NeonKnight for "Community Poo-Bah"!
NeonKnight for "Community Poo-Bah"!
We'll chip in and get him a fez...how cool would that be?!
There should be an icon that represents a couple of awards combined. Some of you big wigs are down right ostentatious with with your multiple embellishments :).
The fez could 4 of an award or something.
Just to throw another spanner in the works (Call me the devil's mechanic), different international jurisdictions deal with artistic works in different ways, when it comes to copyright. However in most what is protected is the work itself, not the ideas behind the work. So nobody but 12rounds could claim copyright in his artwork, and it could not be said that he was infringing anyone else's copyright by producing that art just becasue he used ideas thrown up by the various maps.
The FT problem is one that goes to the heart of a very current debate amongst copyright lawyers all over the place, which is how do manage the distinction between computer assited works and computer generated works. The distinction is important becasue many jurisdictions give copyright in the first category to the creator of the software that created the work, rather than to the creator of the subsequent work. Everyone agrees that if you create a novel using Microsoft Word its computer assisted, not computer created. The trouble comes the less input there is by the user and the more work the software does.

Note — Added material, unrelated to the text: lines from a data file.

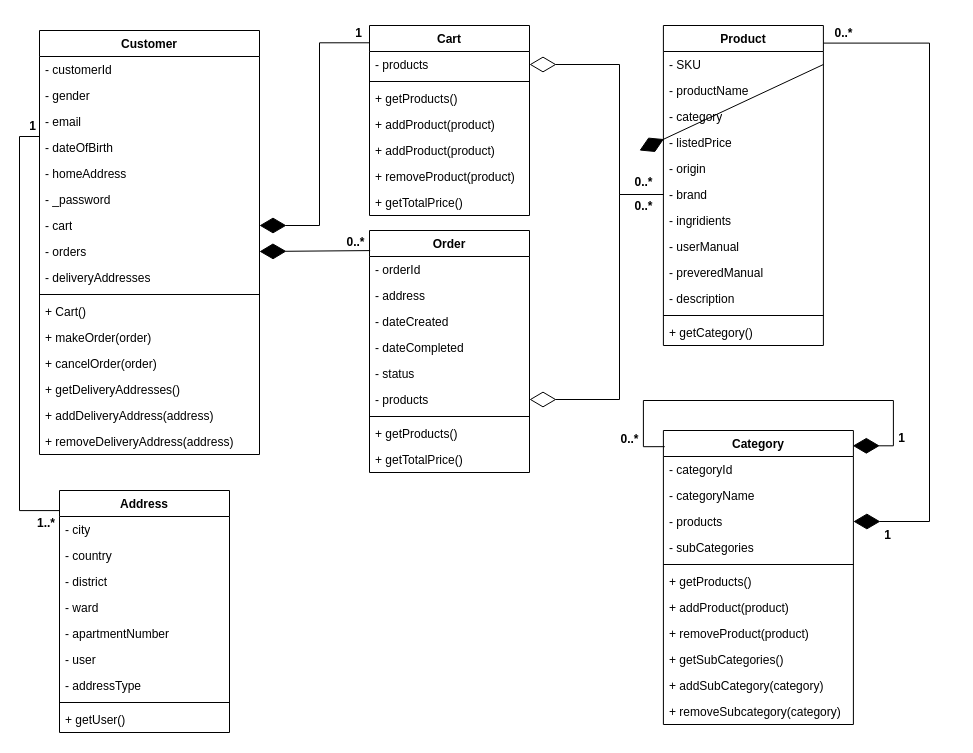
Earlier version of the draw.io diagram page "Class Diagram" (4 of 9) of __document/diagram/PBL03.drawio (BlenDMinh/PBL03). Source tidied: cells renumbered, new cells numbered last; positions are measured from the earlier drawing's top-left corner, leaving out a move shared by most shapes. Both pictures are drawn from the tidied source at 100%, with x=0, y=0 at pixel (17, 18).
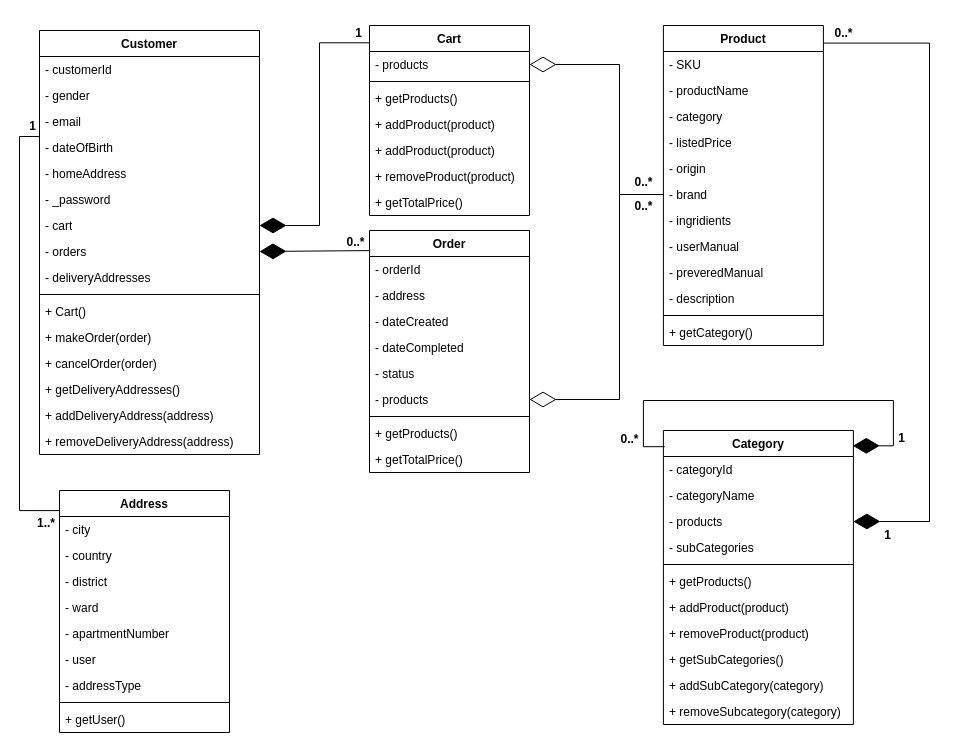
The same diagram, later.

Unchanged cells that the change refers to:
```xml
<mxCell id="40" value="- SKU" style="text;strokeColor=none;fillColor=none;align=left;verticalAlign=top;spacingLeft=4;spacingRight=4;overflow=hidden;points=[[0,0.5],[1,0.5]];portConstraint=eastwest;whiteSpace=wrap;html=1;" parent="39" vertex="1">
  <mxGeometry y="26" width="160" height="26" as="geometry" />
</mxCell>
```

What changed in the source:
```diff
@@
-    <mxCell id="52" style="endArrow=diamondThin;endFill=1;endSize=24;html=1;rounded=0;entryX=0;entryY=0.5;entryDx=0;entryDy=0;exitX=1;exitY=0.5;exitDx=0;exitDy=0;" parent="1" edge="1" source="40">
-      <mxGeometry relative="1" as="geometry">
-        <mxPoint x="622" y="132" as="targetPoint" />
-      </mxGeometry>
-    </mxCell>
```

I think FT is on the cusp.
The CC license is just that, a limited non-exclusive license allowing certain things to be done which could otherwise only be done by the copyright holder. If someone infringed the copyright and exceeded the license then the only difficulty with co-authored or derivative maps would be the question of who gets to enforce the copyright, if they want to. The only other problem is where there is a dispute between two or more people as to who is the author. Most jurisdictions require "substantial input" before you can qualify as author. In the U.S. there was an example where one of the people who had advised Spike Lee on certain aspects of his script for Malcolm X, claimed to be a co-author. This was rejected because his input was found not to have been substantial enough. The same principles would probably apply if I ever claimed ownership of Rav's "Stormlit Cloister" map.
Thats interesting and you should know a lot about these kind of things too.
So what if I wrote a program that drew a black square about the size of an emoticon say - 16x16 pixels. Then it change top left pixel to slightly brighter - dark grey and saved that image out then a bit brighter and save. When white it moves to next pixel etc. So ok it would take a long time to fill a hard drive with the 16x16x256x256x256 images but its only 200 million and thats a program which produces every conceivable image inside a 16x16 pixel square. So I own everything future created which is a small image ?
This is a lot like the x number of letters domain names where every combination of letters up to about 5 now has been taken.
On a very theoretical level yes, but most copyright systems also have a requirement of originality. I dont think the results generated by that app would meet that requirement.
Also someone else could come to the same results completely independently of your program. If they did they wouldn't infringe because (and I am speaking with experience in only one legal system here) there are two aspects to copyright infringement of artistic works, firstly the infringing work must be objectively similar to the original work and secondly there must be subjective copying ie. the one must be the basis for the other. Thus is I come to the same result artistically without reference to the original work, I have not infringed.
Ok I see. On the flip side tho how is it possible that some people take obviously public domain works like these medieval bestiaries, scan them in with a flat bed scanner or take digi photos of ancient art and then copyright the photos when they publish to the web.
This one was the case in point.
Theres a link there to the copyright terms.
In that case it's the compilation and images that are copyrighted, not the original artwork. You can put in the effort to make a similar compilation work from the same original non-copyrighted source materials and there won't be any infringement. Or at least that's that a copyright lawyer told me once when I asked much the same question.
The particular web site is applying the copyright restrictions to the images on their web site, not to the original items. If those items are privately owned and not available for public duplication then the only source may in fact be subject to the draconian restrictions listed.
So, ok, if I understand correctly, the original wolrd image I did is copyrighted by waldonrate (aka Joe Slayton), and the folks at Pro Fantasy because of the Wilbur Engine and the FT Software.
BUT, If I then tweak that world, fill some areas, flatten others, is the copyright then mine or theirs?